Raw data
········

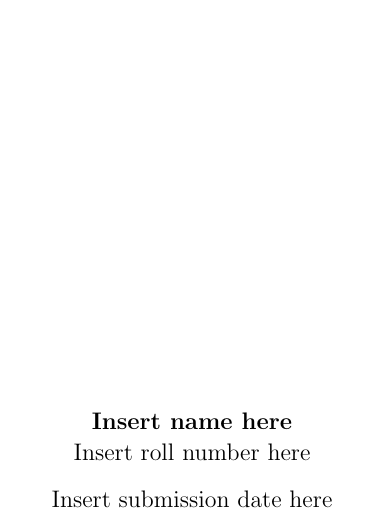
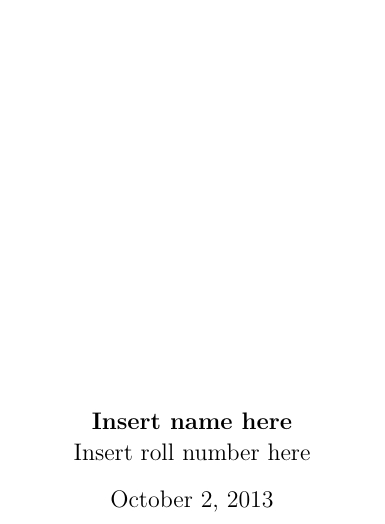
Before and after one commit to arvindsraj/template-collection, a LaTeX problem sheet (assignment.tex): part of page 1 of 3, cut so that both start at the same text. Compiled offline with pdfLaTeX.

Commit message:
Submission date now considered as today's date

```diff
--- a/assignment.tex
+++ b/assignment.tex
@@ -211,7 +211,7 @@
 }
 
 \author{\textbf{\hmwkAuthorName}\\ \hmwkAuthorRoll}
-\date{Insert submission date here}
+%\date{Insert submission date here to override inserting today's date}
 
 %----------------------------------------------------------------------------------------
 
```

········

Task item
Retype the records above exactly. Leave the pictures out.

Response for this exercise
Before and after one commit to arvindsraj/template-collection, a LaTeX problem sheet (assignment.tex): part of page 1 of 3, cut so that both start at the same text. Compiled offline with pdfLaTeX.

Commit message:
Submission date now considered as today's date

```diff
--- a/assignment.tex
+++ b/assignment.tex
@@ -211,7 +211,7 @@
 }
 
 \author{\textbf{\hmwkAuthorName}\\ \hmwkAuthorRoll}
-\date{Insert submission date here}
+%\date{Insert submission date here to override inserting today's date}
 
 %----------------------------------------------------------------------------------------
 
```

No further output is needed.